Number of Stamps in each sheet : 50
Process of printing : Litho offset
Printers : The Pakistan Security Printing Corporation Ltd., Karachi
- UNICEF came into being on December 11, 1946 in pursuance of the unanimous vote of the United Nations General Assembly. In the beginning, it had limited and temporary functions, having been designed as an emergency measure to ameliorate the plight of children in countries which had been torn apart by war, mostly in Europe. After this immediate post-war emergency was met, however, the emphasis of UNICEF’s work shifted and since then its efforts have been turned towards the chronic needs of the children struggling for life in the developing nations.
- The primary concern of the United Nations Children’s Fund (UNICEF) is to help mobilize the world’s resources to meet the needs of the children in low income countries. Three-fourths of the world’s children live in such countries. About 30,000 of them die every day from lack of proper food or because of insufficient medical care. A majority of them lack the educational and social opportunities they need to grow up as useful citizens of the world. UNICEF tries to encourage and stimulate the efforts of people and governments in every country to do more for children. It helps them by providing the kind of effective international aid that can serve as a lever for mobilizing and co-ordinating local resources and thus create lasting improvements for children.

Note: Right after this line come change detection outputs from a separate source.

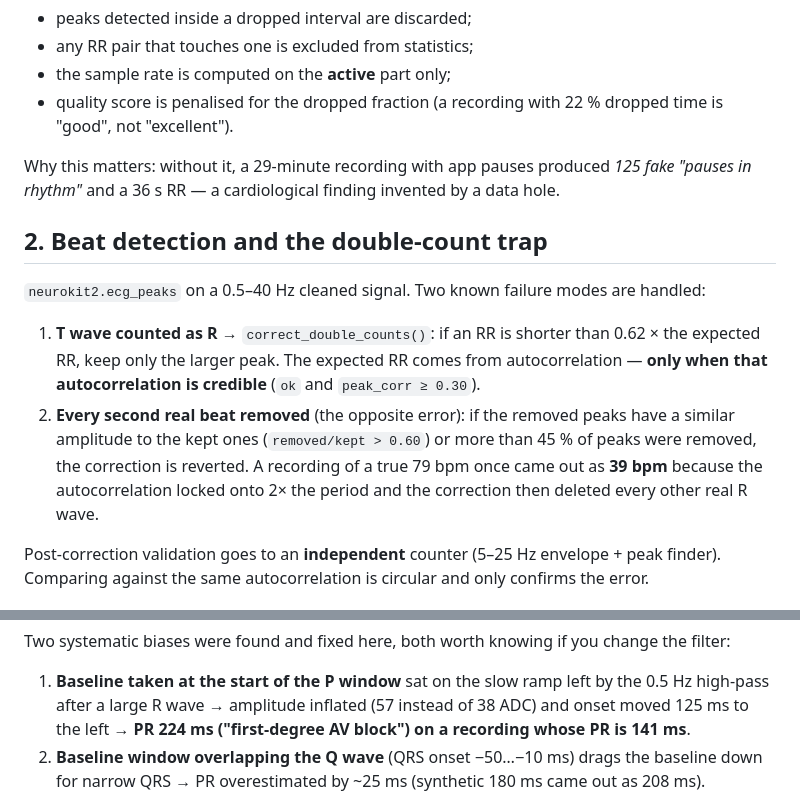
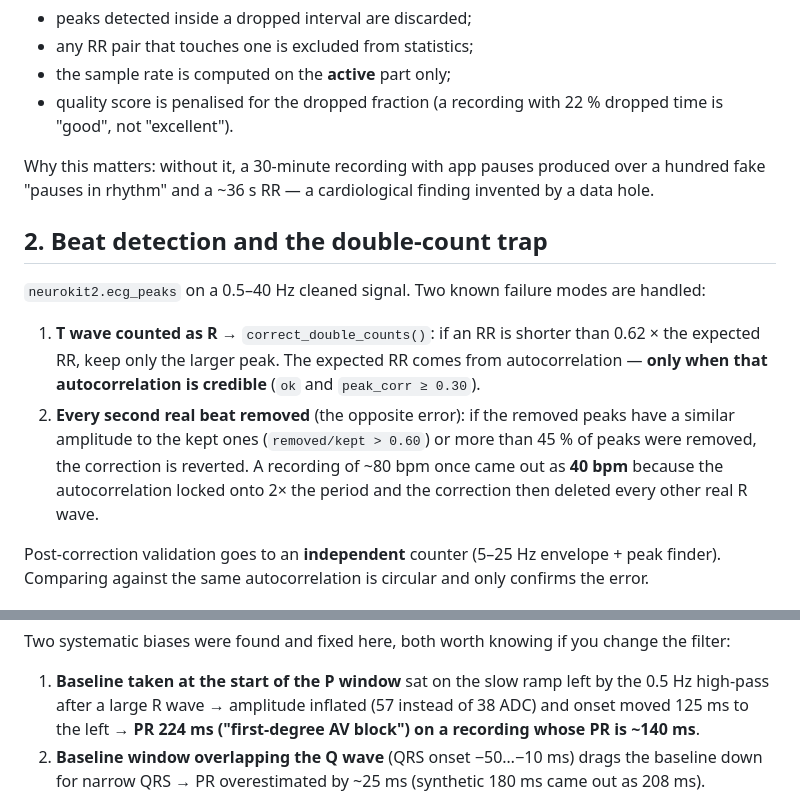
Before and after one commit to Paxy/single-lead-ecg, a Markdown page: docs/analysis.md, 2 parts joined by grey strips. Rendered like a GitHub page.

Commit message:
docs: genericize example numbers (no individual recordings)

```diff
--- a/docs/analysis.md
+++ b/docs/analysis.md
@@ -23,8 +23,8 @@ comments. `# PAUSE`/`# RESUME`/`# GAP` are parsed into **dropped intervals**:
 - quality score is penalised for the dropped fraction (a recording with 22 % dropped time is
   "good", not "excellent").
 
-Why this matters: without it, a 29-minute recording with app pauses produced *125 fake
-"pauses in rhythm"* and a 36 s RR — a cardiological finding invented by a data hole.
+Why this matters: without it, a 30-minute recording with app pauses produced over a hundred fake
+"pauses in rhythm" and a ~36 s RR — a cardiological finding invented by a data hole.
 
 ## 2. Beat detection and the double-count trap
 
@@ -36,8 +36,8 @@ Why this matters: without it, a 29-minute recording with app pauses produced *12
    `peak_corr ≥ 0.30`).
 2. **Every second real beat removed** (the opposite error): if the removed peaks have a
    similar amplitude to the kept ones (`removed/kept > 0.60`) or more than 45 % of peaks were
-   removed, the correction is reverted. A recording of a true 79 bpm once came out as
-   **39 bpm** because the autocorrelation locked onto 2× the period and the correction then
+   removed, the correction is reverted. A recording of ~80 bpm once came out as
+   **40 bpm** because the autocorrelation locked onto 2× the period and the correction then
    deleted every other real R wave.
 
 Post-correction validation goes to an **independent** counter (5–25 Hz envelope + peak
@@ -75,7 +75,7 @@ Two systematic biases were found and fixed here, both worth knowing if you chang
 1. **Baseline taken at the start of the P window** sat on the slow ramp left by the 0.5 Hz
    high-pass after a large R wave → amplitude inflated (57 instead of 38 ADC) and onset moved
    125 ms to the left → **PR 224 ms ("first-degree AV block") on a recording whose PR is
-   141 ms**.
+   ~140 ms**.
 2. **Baseline window overlapping the Q wave** (QRS onset −50…−10 ms) drags the baseline down
    for narrow QRS → PR overestimated by ~25 ms (synthetic 180 ms came out as 208 ms).
 
```
Also changed, not shown: other parts of docs/analysis.md (+1 -1 lines), docs/hardware.md (+1 -1 lines).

- UNICEF strives to give today’s children the kind of help which will make them able, tomorrow, to work to abolish the causes of distress. Children who live short and unhappy lives – in poverty, hunger and sickness – are a heavy burden to the world but if they can live long, productive and happy lives, enjoying the advantages of health and education, they are the world’s greatest assets.
- The prevention and cure of these diseases is now technically feasible in a number of developing countries. UNICEF assists campaigns against such major communicable diseases by providing insecticides and sprayers, drugs and antibiotics, laboratory and clinical supplies, vaccines and health education materials. In one recent year alone, for example, UNICEF provided insecticides that protected 35 million persons in 27 countries from Malaria.
- Issued by The Director-General, Pakistan Post Office, Karachi.